Each line that contains the word "docs" is to be copied from the records below.

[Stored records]
----------

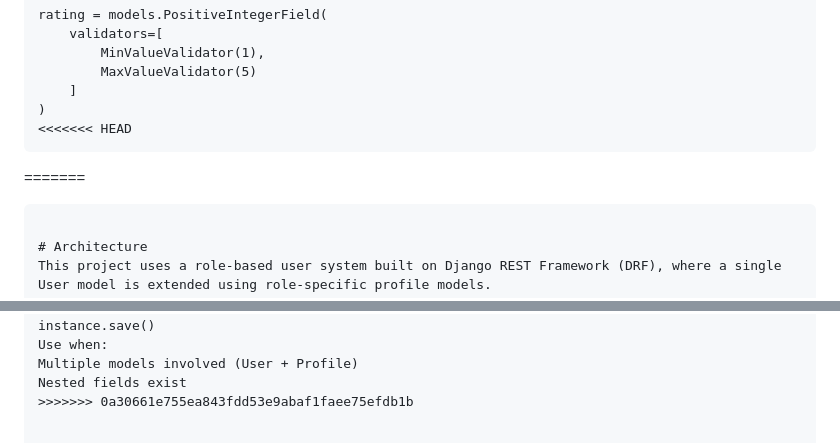
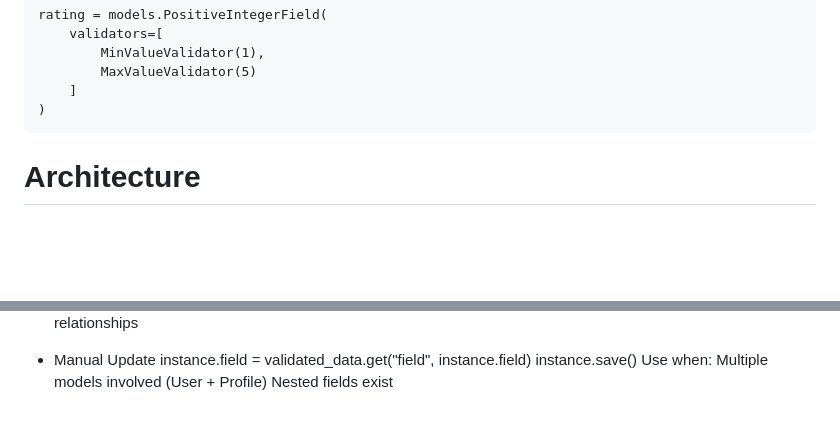
Before and after one commit to tourist-rental-website/django-backend, a Markdown page: docs/readme.md, 2 parts joined by grey strips. GitHub-like rendering; blank space fills up the shorter version.

Commit message:
resolved conflicts

````diff
--- a/docs/readme.md
+++ b/docs/readme.md
@@ -368,9 +368,6 @@ rating = models.PositiveIntegerField(
         MaxValueValidator(5)
     ]
 )
-<<<<<<< HEAD
-```
-=======
 ```
 
 # Architecture
@@ -454,4 +451,3 @@ instance.save()
 Use when:
 Multiple models involved (User + Profile)
 Nested fields exist
->>>>>>> 0a30661e755ea843fdd53e9abaf1faee75efdb1b
````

----------

■ PROBLEM SOLUTION ■
Before and after one commit to tourist-rental-website/django-backend, a Markdown page: docs/readme.md, 2 parts joined by grey strips. GitHub-like rendering; blank space fills up the shorter version.
--- a/docs/readme.md
+++ b/docs/readme.md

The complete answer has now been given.